- _What to work on_: Copy out the entries that follow exactly, leaving every picture behind.

Before-and-after change data

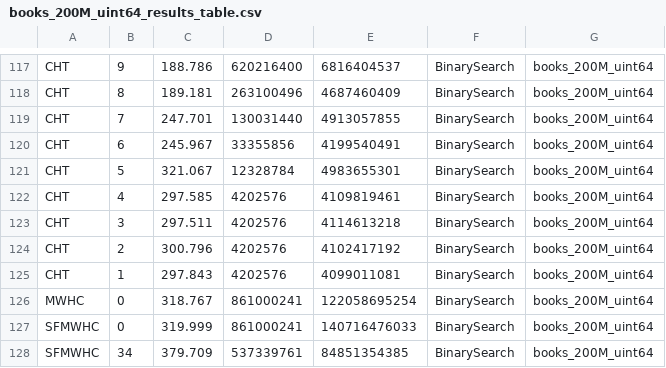
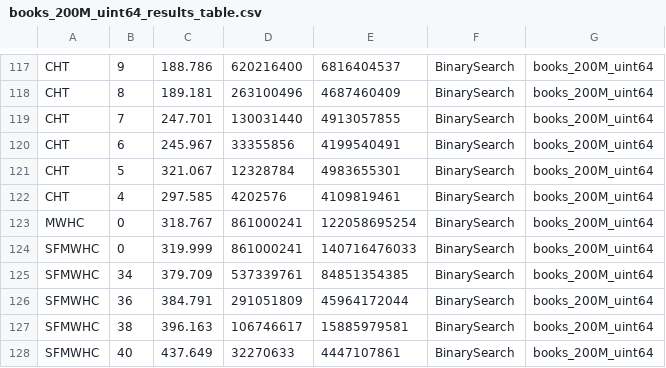
Before and after one commit to DominikHorn/SOSD, a CSV file: results/books_200M_uint64_results_table.csv, drawn as a sheet; only a part is shown, gaps mark what is left out; the shorter side is filled out with more unchanged rows; the diff names each change by its address in the sheet, - before the commit and + after, or states it on an @@ line.

```diff
--- a/results/books_200M_uint64_results_table.csv
+++ b/results/books_200M_uint64_results_table.csv
-row 123: CHT | 3 | 297.511 | 4202576 | 4114613218 | BinarySearch | books_200M_uint64
-row 124: CHT | 2 | 300.796 | 4202576 | 4102417192 | BinarySearch | books_200M_uint64
-row 125: CHT | 1 | 297.843 | 4202576 | 4099011081 | BinarySearch | books_200M_uint64
```
Also changed, not shown: results/osm_cellids_200M_uint64_results_table.csv.
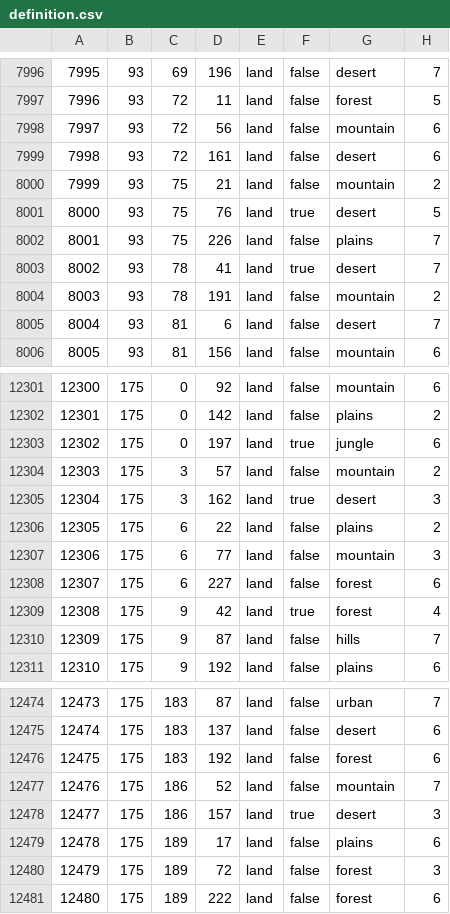
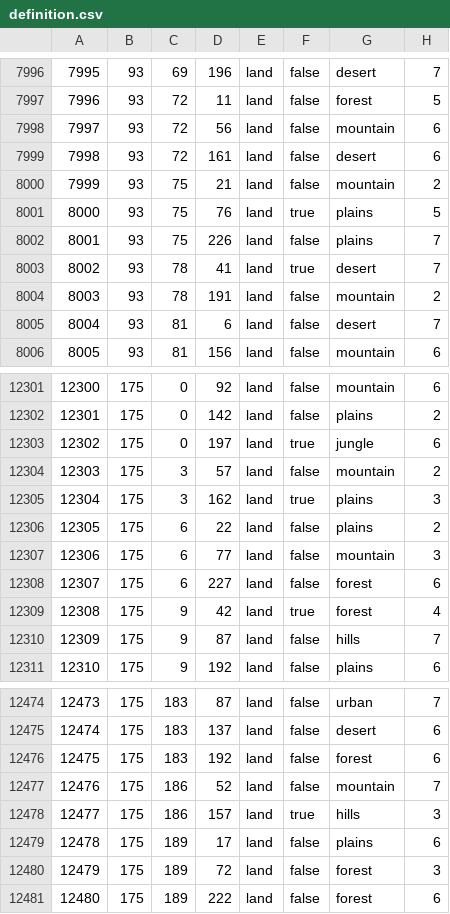
Before and after one commit to aquillo-au/blackice, a CSV file: map/definition.csv, drawn as a sheet; only a part is shown, gaps mark what is left out; the diff covers the shown part only.

```diff
--- a/map/definition.csv
+++ b/map/definition.csv
@@ -8000,3 +8000,3 @@
 7999;93;75;21;land;false;mountain;2
-8000;93;75;76;land;true;desert;5
+8000;93;75;76;land;true;plains;5
 8001;93;75;226;land;false;plains;7
@@ -12304,3 +12304,3 @@
 12303;175;3;57;land;false;mountain;2
-12304;175;3;162;land;true;desert;3
+12304;175;3;162;land;true;plains;3
 12305;175;6;22;land;false;plains;2
@@ -12477,3 +12477,3 @@
 12476;175;186;52;land;false;mountain;7
-12477;175;186;157;land;true;desert;3
+12477;175;186;157;land;true;hills;3
 12478;175;189;17;land;false;plains;6
```
Also changed, not shown: 14 edited cells elsewhere in this file, 4 other files.
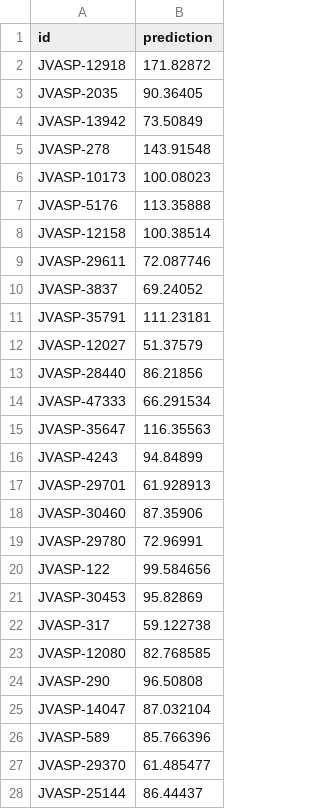
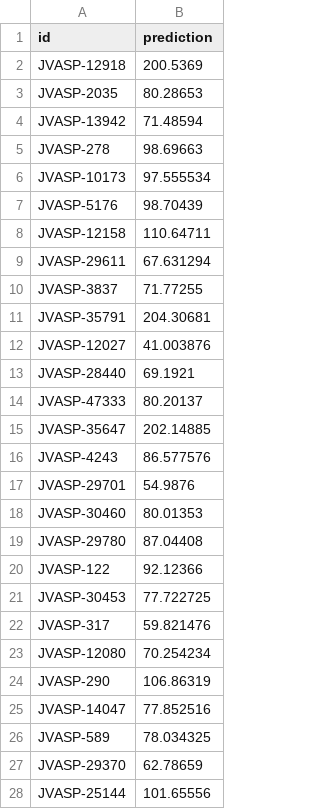
Before and after one commit to usnistgov/jarvis_leaderboard, a CSV file: jarvis_leaderboard/benchmarks/kgcnn_schnet2/AI-SinglePropertyPrediction-exfoliation_energy-dft_3d-test-mae.csv, drawn as a sheet; only a part is shown; the diff covers the shown part only.

Commit message:
Adding benchmark by knc6_kgcnn_schnet2.

```diff
--- a/jarvis_leaderboard/benchmarks/kgcnn_schnet2/AI-SinglePropertyPrediction-exfoliation_energy-dft_3d-test-mae.csv
+++ b/jarvis_leaderboard/benchmarks/kgcnn_schnet2/AI-SinglePropertyPrediction-exfoliation_energy-dft_3d-test-mae.csv
@@ -1,28 +1,28 @@
 id,prediction
-JVASP-12918,171.82872
-JVASP-2035,90.36405
-JVASP-13942,73.50849
-JVASP-278,143.91548
-JVASP-10173,100.08023
-JVASP-5176,113.35888
-JVASP-12158,100.38514
-JVASP-29611,72.087746
-JVASP-3837,69.24052
-JVASP-35791,111.23181
-JVASP-12027,51.37579
-JVASP-28440,86.21856
-JVASP-47333,66.291534
-JVASP-35647,116.35563
-JVASP-4243,94.84899
-JVASP-29701,61.928913
-JVASP-30460,87.35906
-JVASP-29780,72.96991
-JVASP-122,99.584656
-JVASP-30453,95.82869
-JVASP-317,59.122738
-JVASP-12080,82.768585
-JVASP-290,96.50808
-JVASP-14047,87.032104
-JVASP-589,85.766396
-JVASP-29370,61.485477
-JVASP-25144,86.44437
+JVASP-12918,200.5369
+JVASP-2035,80.28653
+JVASP-13942,71.48594
+JVASP-278,98.69663
+JVASP-10173,97.555534
+JVASP-5176,98.70439
+JVASP-12158,110.64711
+JVASP-29611,67.631294
+JVASP-3837,71.77255
+JVASP-35791,204.30681
+JVASP-12027,41.003876
+JVASP-28440,69.1921
+JVASP-47333,80.20137
+JVASP-35647,202.14885
+JVASP-4243,86.577576
+JVASP-29701,54.9876
+JVASP-30460,80.01353
+JVASP-29780,87.04408
+JVASP-122,92.12366
+JVASP-30453,77.722725
+JVASP-317,59.821476
+JVASP-12080,70.254234
+JVASP-290,106.86319
+JVASP-14047,77.852516
+JVASP-589,78.034325
+JVASP-29370,62.78659
+JVASP-25144,101.65556
```
Also changed, not shown: 54 edited cells elsewhere in this file.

- _Task solution_:
Before and after one commit to DominikHorn/SOSD, a CSV file: results/books_200M_uint64_results_table.csv, drawn as a sheet; only a part is shown, gaps mark what is left out; the shorter side is filled out with more unchanged rows; the diff names each change by its address in the sheet, - before the commit and + after, or states it on an @@ line.

```diff
--- a/results/books_200M_uint64_results_table.csv
+++ b/results/books_200M_uint64_results_table.csv
-row 123: CHT | 3 | 297.511 | 4202576 | 4114613218 | BinarySearch | books_200M_uint64
-row 124: CHT | 2 | 300.796 | 4202576 | 4102417192 | BinarySearch | books_200M_uint64
-row 125: CHT | 1 | 297.843 | 4202576 | 4099011081 | BinarySearch | books_200M_uint64
```
Also changed, not shown: results/osm_cellids_200M_uint64_results_table.csv.
Before and after one commit to aquillo-au/blackice, a CSV file: map/definition.csv, drawn as a sheet; only a part is shown, gaps mark what is left out; the diff covers the shown part only.

```diff
--- a/map/definition.csv
+++ b/map/definition.csv
@@ -8000,3 +8000,3 @@
 7999;93;75;21;land;false;mountain;2
-8000;93;75;76;land;true;desert;5
+8000;93;75;76;land;true;plains;5
 8001;93;75;226;land;false;plains;7
@@ -12304,3 +12304,3 @@
 12303;175;3;57;land;false;mountain;2
-12304;175;3;162;land;true;desert;3
+12304;175;3;162;land;true;plains;3
 12305;175;6;22;land;false;plains;2
@@ -12477,3 +12477,3 @@
 12476;175;186;52;land;false;mountain;7
-12477;175;186;157;land;true;desert;3
+12477;175;186;157;land;true;hills;3
 12478;175;189;17;land;false;plains;6
```
Also changed, not shown: 14 edited cells elsewhere in this file, 4 other files.
Before and after one commit to usnistgov/jarvis_leaderboard, a CSV file: jarvis_leaderboard/benchmarks/kgcnn_schnet2/AI-SinglePropertyPrediction-exfoliation_energy-dft_3d-test-mae.csv, drawn as a sheet; only a part is shown; the diff covers the shown part only.

Commit message:
Adding benchmark by knc6_kgcnn_schnet2.

```diff
--- a/jarvis_leaderboard/benchmarks/kgcnn_schnet2/AI-SinglePropertyPrediction-exfoliation_energy-dft_3d-test-mae.csv
+++ b/jarvis_leaderboard/benchmarks/kgcnn_schnet2/AI-SinglePropertyPrediction-exfoliation_energy-dft_3d-test-mae.csv
@@ -1,28 +1,28 @@
 id,prediction
-JVASP-12918,171.82872
-JVASP-2035,90.36405
-JVASP-13942,73.50849
-JVASP-278,143.91548
-JVASP-10173,100.08023
-JVASP-5176,113.35888
-JVASP-12158,100.38514
-JVASP-29611,72.087746
-JVASP-3837,69.24052
-JVASP-35791,111.23181
-JVASP-12027,51.37579
-JVASP-28440,86.21856
-JVASP-47333,66.291534
-JVASP-35647,116.35563
-JVASP-4243,94.84899
-JVASP-29701,61.928913
-JVASP-30460,87.35906
-JVASP-29780,72.96991
-JVASP-122,99.584656
-JVASP-30453,95.82869
-JVASP-317,59.122738
-JVASP-12080,82.768585
-JVASP-290,96.50808
-JVASP-14047,87.032104
-JVASP-589,85.766396
-JVASP-29370,61.485477
-JVASP-25144,86.44437
+JVASP-12918,200.5369
+JVASP-2035,80.28653
+JVASP-13942,71.48594
+JVASP-278,98.69663
+JVASP-10173,97.555534
+JVASP-5176,98.70439
+JVASP-12158,110.64711
+JVASP-29611,67.631294
+JVASP-3837,71.77255
+JVASP-35791,204.30681
+JVASP-12027,41.003876
+JVASP-28440,69.1921
+JVASP-47333,80.20137
+JVASP-35647,202.14885
+JVASP-4243,86.577576
+JVASP-29701,54.9876
+JVASP-30460,80.01353
+JVASP-29780,87.04408
+JVASP-122,92.12366
+JVASP-30453,77.722725
+JVASP-317,59.821476
+JVASP-12080,70.254234
+JVASP-290,106.86319
+JVASP-14047,77.852516
+JVASP-589,78.034325
+JVASP-29370,62.78659
+JVASP-25144,101.65556
```
Also changed, not shown: 54 edited cells elsewhere in this file.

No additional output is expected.